- EXERCISE BRIEF -
If a line includes the word "politics", it belongs in the count; state the total for the data below and add nothing.

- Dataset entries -

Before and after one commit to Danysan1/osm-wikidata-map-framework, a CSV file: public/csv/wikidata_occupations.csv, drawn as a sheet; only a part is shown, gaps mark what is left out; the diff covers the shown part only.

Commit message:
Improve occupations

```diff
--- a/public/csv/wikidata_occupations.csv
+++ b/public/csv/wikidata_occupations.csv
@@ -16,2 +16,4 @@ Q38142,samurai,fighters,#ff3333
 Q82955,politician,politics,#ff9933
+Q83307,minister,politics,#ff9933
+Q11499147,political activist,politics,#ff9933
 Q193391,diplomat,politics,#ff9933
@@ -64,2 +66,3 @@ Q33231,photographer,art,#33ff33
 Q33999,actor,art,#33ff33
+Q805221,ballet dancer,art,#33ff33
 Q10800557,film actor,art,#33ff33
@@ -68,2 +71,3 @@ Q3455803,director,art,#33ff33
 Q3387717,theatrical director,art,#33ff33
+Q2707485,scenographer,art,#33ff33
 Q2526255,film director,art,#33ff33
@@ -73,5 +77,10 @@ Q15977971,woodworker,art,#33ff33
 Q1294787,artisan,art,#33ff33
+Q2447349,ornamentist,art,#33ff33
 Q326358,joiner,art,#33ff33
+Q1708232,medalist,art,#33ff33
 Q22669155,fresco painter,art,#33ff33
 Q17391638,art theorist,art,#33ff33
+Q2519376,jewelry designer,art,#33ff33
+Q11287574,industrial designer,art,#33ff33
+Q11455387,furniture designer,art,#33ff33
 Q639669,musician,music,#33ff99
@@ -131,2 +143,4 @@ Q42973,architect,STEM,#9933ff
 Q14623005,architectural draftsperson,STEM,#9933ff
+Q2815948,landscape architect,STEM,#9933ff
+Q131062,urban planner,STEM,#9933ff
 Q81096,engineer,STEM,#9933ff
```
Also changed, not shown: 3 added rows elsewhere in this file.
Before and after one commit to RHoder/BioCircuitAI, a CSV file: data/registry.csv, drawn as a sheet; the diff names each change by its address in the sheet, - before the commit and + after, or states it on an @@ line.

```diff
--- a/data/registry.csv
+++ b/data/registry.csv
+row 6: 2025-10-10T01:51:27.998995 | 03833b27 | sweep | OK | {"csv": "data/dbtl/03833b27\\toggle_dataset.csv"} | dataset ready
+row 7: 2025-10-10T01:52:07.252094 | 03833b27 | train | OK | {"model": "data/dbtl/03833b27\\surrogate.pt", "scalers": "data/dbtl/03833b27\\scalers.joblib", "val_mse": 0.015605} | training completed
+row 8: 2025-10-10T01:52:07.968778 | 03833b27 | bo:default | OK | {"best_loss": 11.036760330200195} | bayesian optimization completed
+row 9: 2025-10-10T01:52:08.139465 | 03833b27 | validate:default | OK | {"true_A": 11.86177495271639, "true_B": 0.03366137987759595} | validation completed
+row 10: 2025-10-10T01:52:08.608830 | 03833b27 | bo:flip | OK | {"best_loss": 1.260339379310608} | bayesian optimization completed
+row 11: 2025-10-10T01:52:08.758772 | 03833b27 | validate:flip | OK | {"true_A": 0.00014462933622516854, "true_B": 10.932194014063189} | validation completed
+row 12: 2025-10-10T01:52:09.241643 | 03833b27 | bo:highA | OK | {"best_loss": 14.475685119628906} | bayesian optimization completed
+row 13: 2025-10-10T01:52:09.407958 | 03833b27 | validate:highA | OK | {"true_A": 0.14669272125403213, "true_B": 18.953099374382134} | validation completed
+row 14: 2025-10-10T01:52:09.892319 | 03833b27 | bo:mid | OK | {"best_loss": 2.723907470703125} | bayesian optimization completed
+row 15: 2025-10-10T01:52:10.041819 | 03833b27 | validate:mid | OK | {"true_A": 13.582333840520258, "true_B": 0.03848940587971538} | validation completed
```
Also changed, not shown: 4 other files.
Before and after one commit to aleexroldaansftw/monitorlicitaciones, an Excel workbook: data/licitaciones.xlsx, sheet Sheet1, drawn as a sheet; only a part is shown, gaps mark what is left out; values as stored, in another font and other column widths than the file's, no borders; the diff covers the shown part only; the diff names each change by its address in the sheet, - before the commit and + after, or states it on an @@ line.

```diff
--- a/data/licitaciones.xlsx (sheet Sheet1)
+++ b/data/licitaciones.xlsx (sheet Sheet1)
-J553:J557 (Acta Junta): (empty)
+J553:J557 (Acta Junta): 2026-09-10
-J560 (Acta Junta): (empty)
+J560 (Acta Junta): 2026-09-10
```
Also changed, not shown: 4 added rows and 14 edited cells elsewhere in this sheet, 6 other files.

- OUTPUT OF THE EXERCISE -
4